Chasing Glory Part 1: The Stall Recovery
I think I went searching for happiness as much as I did a new job. I was searching for what my current job didn’t offer, a chance to be part of something great, and to stop doing work and start getting something done. During my tenure at [big company name here] I did plenty of “things”, worked on lots of “projects” but in the end of the day did very little that mattered. If whole software releases were delayed by months or even years people grumbled but the company lumbered on. Nothing really hung in the balance, there were no hard and fast stakes and, at the end of the day, the company would always be there tomorrow. It wasn’t anyone’s fault, but rather a system that prevented any person or for that matter team, from working on anything sizable, meaningful, or otherwise important. Risk was always mitigated, consultants were often brought in and decisions were rarely fast enough to not be rendered obsolete. For many this is a great scenario, a life that you can easily plan as an employee, a means to an end so to speak.
After setting out on my hunt, the first task was identifying what I wanted. I was leaning towards a small company, a place I could really get involved in the product. I wanted to do hands on work that had an impact on the business. In other words if I succeeded so did the company and if I failed the company would have to bare that on their shoulders, I wanted skin in the game. A lot of people told me to move to a company that was doing something I was interested in something I was already passionate about. As someone with an endless list of hobbies that was a hard thing to pin down and in some cases a hard thing to do professionally. What I came to realize was that I wanted to be part of an organization that was passionate about what they did, a group of people that could get me going when it came to their missions and goals.
Everything happened fast over a few beers. I met the guys that would eventually become my new bosses. We chatted a bit about technology and the work I had done as well as the projects I had contributed to. They liked me. I liked them. Things were off to a good start. It was completely different than any other interview I had been on. There were no sterile conference rooms, no generic HR employee, no code exam, just 3 guys in a bar booth talking about changing the political system. For the first time in a long time I was treated like a human being when it came to working, and not just another “resource”. I think what set them apart wasn’t that they said they could really change something, but that I believed they actually could see the change through. Everyone will tell you their company does great work and has a huge impact, but it is simply impossible for everyone out there to do great work and have a huge impact. Not everyone can sit on the end of the bell curve. That’s just how bell curves work.
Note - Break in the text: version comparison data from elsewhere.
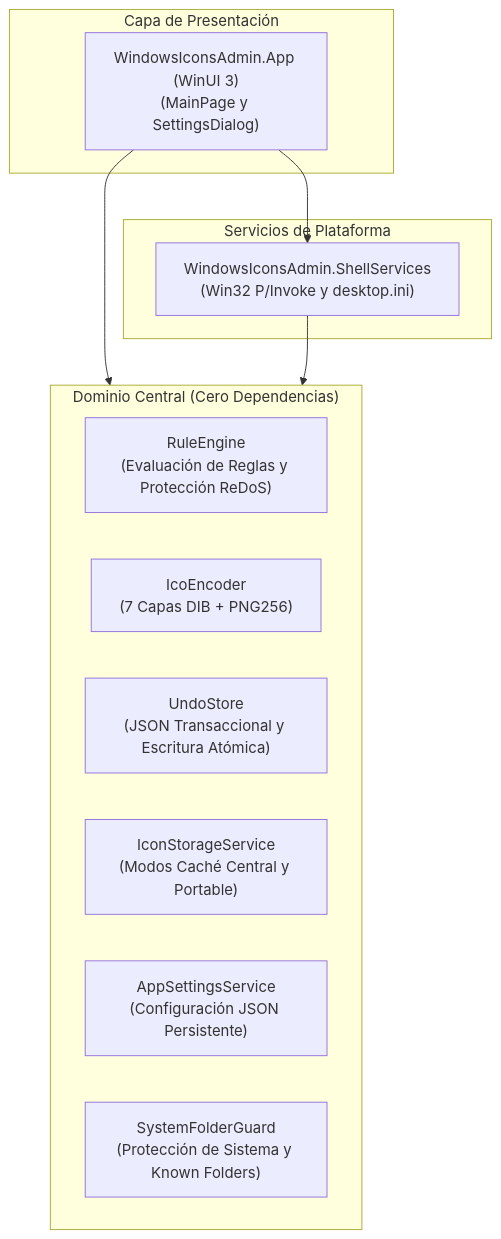
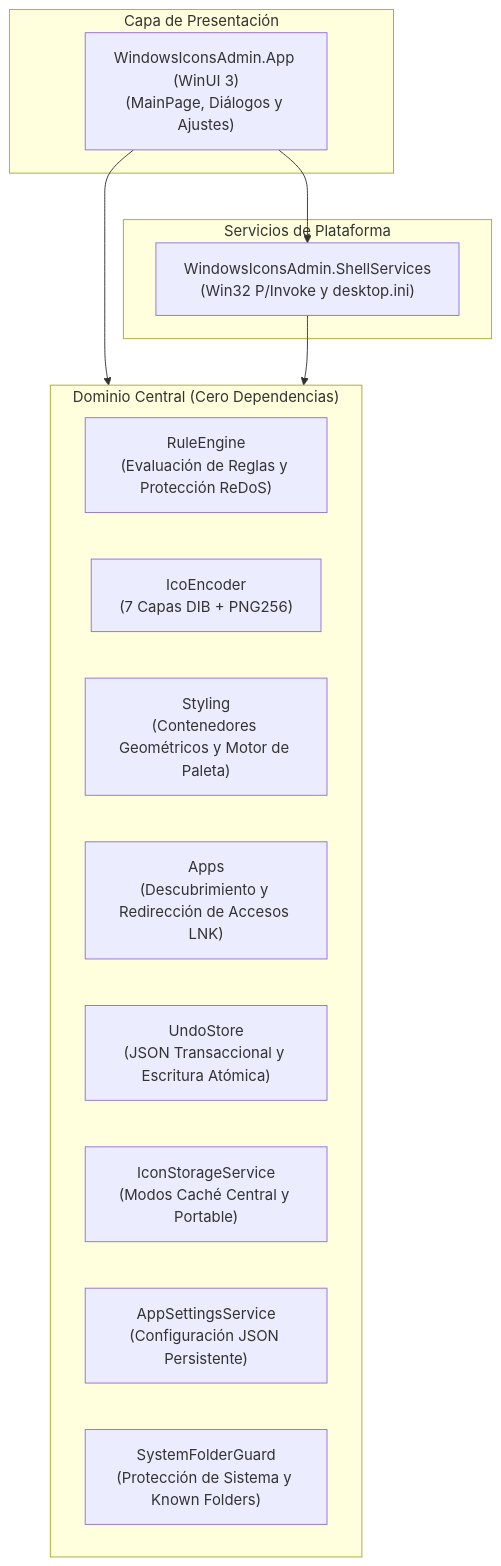
One commit to AnaCataVC/windows-icons-admin changed the diagram in README.es.md. Above: the diagram before and after it, drawn with Mermaid. The commit also changed other lines of this file and 5 other files, not shown here.

````diff
--- a/README.es.md
+++ b/README.es.md
@@ -44,23 +44,25 @@
 ```mermaid
 flowchart TD
     subgraph UI ["Capa de Presentación"]
-        App["WindowsIconsAdmin.App (WinUI 3)<br/>(MainPage y SettingsDialog)"]
+        App["WindowsIconsAdmin.App (WinUI 3)<br/>(MainPage, Diálogos y Ajustes)"]
     end
 
     subgraph Shell ["Servicios de Plataforma"]
         ShellSvc["WindowsIconsAdmin.ShellServices<br/>(Win32 P/Invoke y desktop.ini)"]
     end
 
     subgraph Core ["Dominio Central (Cero Dependencias)"]
         Rules["RuleEngine<br/>(Evaluación de Reglas y Protección ReDoS)"]
         Imaging["IcoEncoder<br/>(7 Capas DIB + PNG256)"]
+        Styling["Styling<br/>(Contenedores Geométricos y Motor de Paleta)"]
+        Apps["Apps<br/>(Descubrimiento y Redirección de Accesos LNK)"]
         History["UndoStore<br/>(JSON Transaccional y Escritura Atómica)"]
         Storage["IconStorageService<br/>(Modos Caché Central y Portable)"]
         Settings["AppSettingsService<br/>(Configuración JSON Persistente)"]
         Safety["SystemFolderGuard<br/>(Protección de Sistema y Known Folders)"]
     end
 
     App --> ShellSvc
     App --> Core
     ShellSvc --> Core
 ```
````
After the initial meeting I had a few more obligatory meetings with some people they knew mostly to confirm I had my head on straight and knew my tech fairly well. I never had a coding interview, I never had to do any proofs on a whiteboard or explain some arbitrary theorem I would never use in practice. I just talked with people, had real conversations about what the company was doing, how the tech was built up until now, and how I would fit into the whole puzzle. Simply put, I was treated like a person with skills and skills they needed nonetheless.
When the dust settled and all was said and done it was not one reason, it was not 2 reasons, but the culmination of 1000 small reasons that lead me to quit my stable, easy, uneventfully day job, take the biggest risk I may ever take, and see if I could actually help affect change.